Work request:
When you reach a picture, skip it, and retype every line below exactly.

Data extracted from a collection
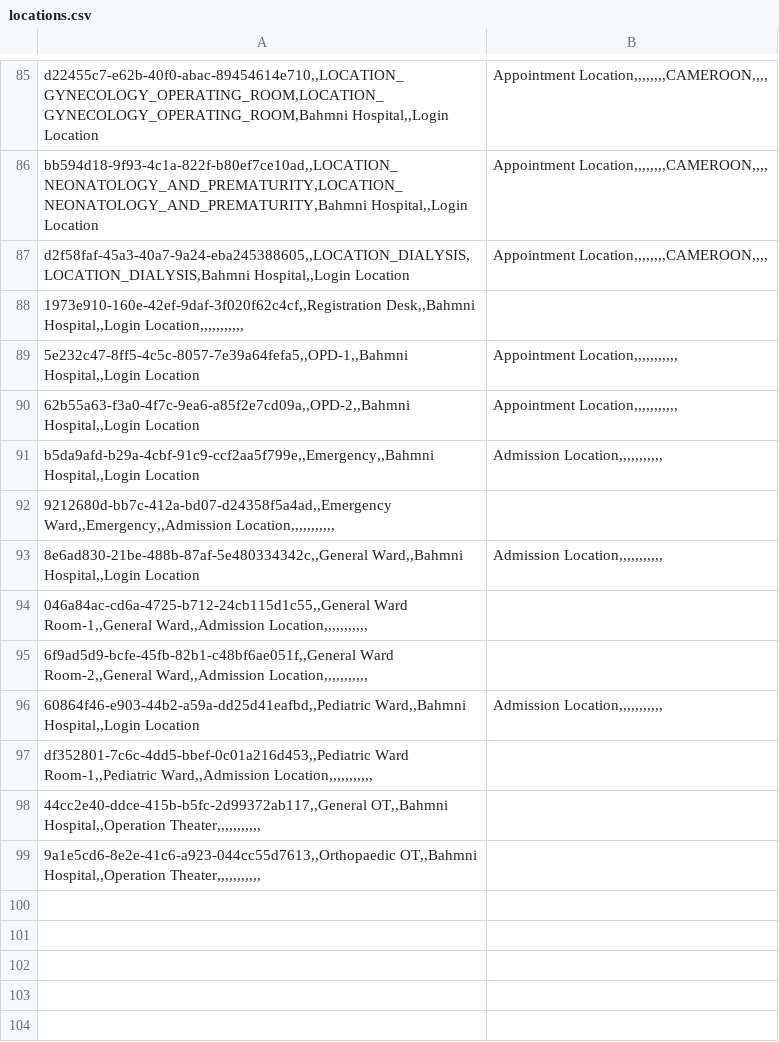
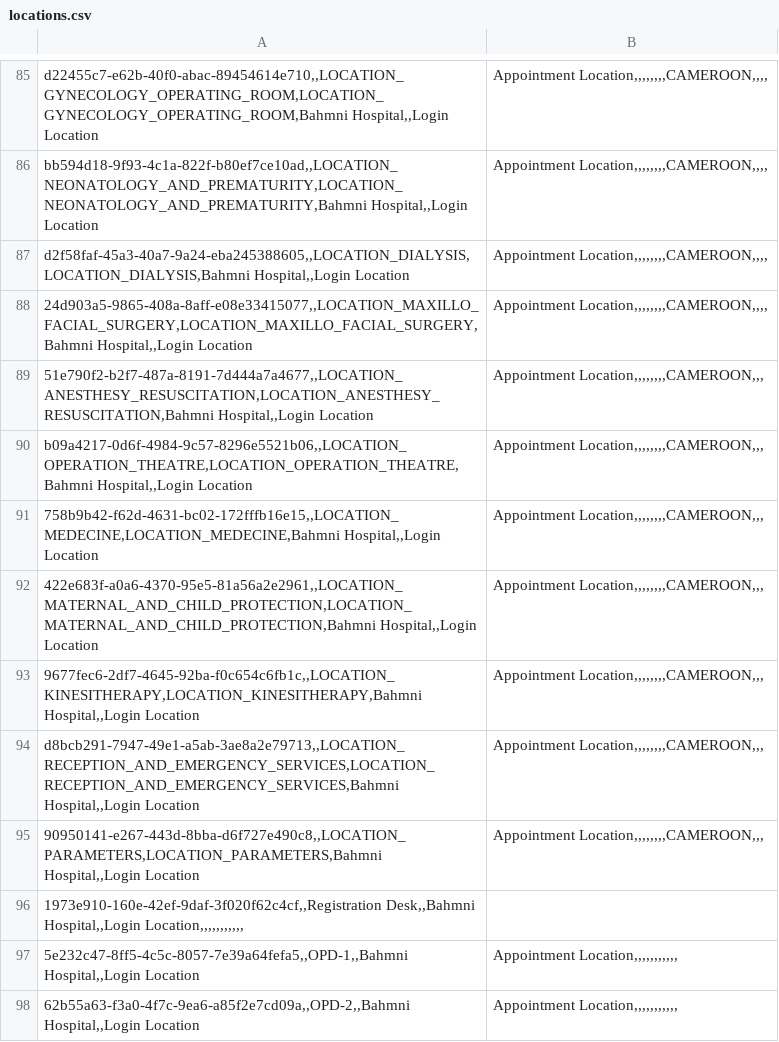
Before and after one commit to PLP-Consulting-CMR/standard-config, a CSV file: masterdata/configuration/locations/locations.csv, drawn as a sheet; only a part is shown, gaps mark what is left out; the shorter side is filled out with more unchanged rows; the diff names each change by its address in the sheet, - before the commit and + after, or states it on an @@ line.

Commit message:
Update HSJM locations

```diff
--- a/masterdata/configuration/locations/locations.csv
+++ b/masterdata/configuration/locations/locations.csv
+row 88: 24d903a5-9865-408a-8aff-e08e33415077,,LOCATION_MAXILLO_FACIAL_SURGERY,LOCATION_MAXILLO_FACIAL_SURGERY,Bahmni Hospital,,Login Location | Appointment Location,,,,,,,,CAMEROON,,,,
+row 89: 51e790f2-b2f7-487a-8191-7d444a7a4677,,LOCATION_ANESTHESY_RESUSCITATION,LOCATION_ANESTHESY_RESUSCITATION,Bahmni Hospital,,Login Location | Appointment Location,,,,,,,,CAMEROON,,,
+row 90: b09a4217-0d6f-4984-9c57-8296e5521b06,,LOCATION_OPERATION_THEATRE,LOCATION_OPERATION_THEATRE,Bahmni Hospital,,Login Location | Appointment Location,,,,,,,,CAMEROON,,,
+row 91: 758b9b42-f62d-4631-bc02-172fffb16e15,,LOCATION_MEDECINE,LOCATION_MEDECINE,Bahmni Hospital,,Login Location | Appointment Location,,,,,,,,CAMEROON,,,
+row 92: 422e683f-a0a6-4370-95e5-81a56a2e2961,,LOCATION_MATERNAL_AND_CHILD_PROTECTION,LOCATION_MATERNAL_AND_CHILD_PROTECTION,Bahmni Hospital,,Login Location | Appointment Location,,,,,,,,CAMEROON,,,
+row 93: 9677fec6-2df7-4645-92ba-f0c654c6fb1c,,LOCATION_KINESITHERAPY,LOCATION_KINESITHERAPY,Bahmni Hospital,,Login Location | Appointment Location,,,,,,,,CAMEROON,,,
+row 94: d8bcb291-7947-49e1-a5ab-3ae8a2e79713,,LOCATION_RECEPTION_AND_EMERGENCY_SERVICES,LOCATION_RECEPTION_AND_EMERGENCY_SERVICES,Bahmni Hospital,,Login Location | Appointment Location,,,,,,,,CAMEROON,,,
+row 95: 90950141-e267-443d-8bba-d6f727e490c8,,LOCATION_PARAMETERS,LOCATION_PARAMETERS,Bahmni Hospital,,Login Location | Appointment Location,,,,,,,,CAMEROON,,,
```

Output below:
Before and after one commit to PLP-Consulting-CMR/standard-config, a CSV file: masterdata/configuration/locations/locations.csv, drawn as a sheet; only a part is shown, gaps mark what is left out; the shorter side is filled out with more unchanged rows; the diff names each change by its address in the sheet, - before the commit and + after, or states it on an @@ line.

Commit message:
Update HSJM locations

```diff
--- a/masterdata/configuration/locations/locations.csv
+++ b/masterdata/configuration/locations/locations.csv
+row 88: 24d903a5-9865-408a-8aff-e08e33415077,,LOCATION_MAXILLO_FACIAL_SURGERY,LOCATION_MAXILLO_FACIAL_SURGERY,Bahmni Hospital,,Login Location | Appointment Location,,,,,,,,CAMEROON,,,,
+row 89: 51e790f2-b2f7-487a-8191-7d444a7a4677,,LOCATION_ANESTHESY_RESUSCITATION,LOCATION_ANESTHESY_RESUSCITATION,Bahmni Hospital,,Login Location | Appointment Location,,,,,,,,CAMEROON,,,
+row 90: b09a4217-0d6f-4984-9c57-8296e5521b06,,LOCATION_OPERATION_THEATRE,LOCATION_OPERATION_THEATRE,Bahmni Hospital,,Login Location | Appointment Location,,,,,,,,CAMEROON,,,
+row 91: 758b9b42-f62d-4631-bc02-172fffb16e15,,LOCATION_MEDECINE,LOCATION_MEDECINE,Bahmni Hospital,,Login Location | Appointment Location,,,,,,,,CAMEROON,,,
+row 92: 422e683f-a0a6-4370-95e5-81a56a2e2961,,LOCATION_MATERNAL_AND_CHILD_PROTECTION,LOCATION_MATERNAL_AND_CHILD_PROTECTION,Bahmni Hospital,,Login Location | Appointment Location,,,,,,,,CAMEROON,,,
+row 93: 9677fec6-2df7-4645-92ba-f0c654c6fb1c,,LOCATION_KINESITHERAPY,LOCATION_KINESITHERAPY,Bahmni Hospital,,Login Location | Appointment Location,,,,,,,,CAMEROON,,,
+row 94: d8bcb291-7947-49e1-a5ab-3ae8a2e79713,,LOCATION_RECEPTION_AND_EMERGENCY_SERVICES,LOCATION_RECEPTION_AND_EMERGENCY_SERVICES,Bahmni Hospital,,Login Location | Appointment Location,,,,,,,,CAMEROON,,,
+row 95: 90950141-e267-443d-8bba-d6f727e490c8,,LOCATION_PARAMETERS,LOCATION_PARAMETERS,Bahmni Hospital,,Login Location | Appointment Location,,,,,,,,CAMEROON,,,
```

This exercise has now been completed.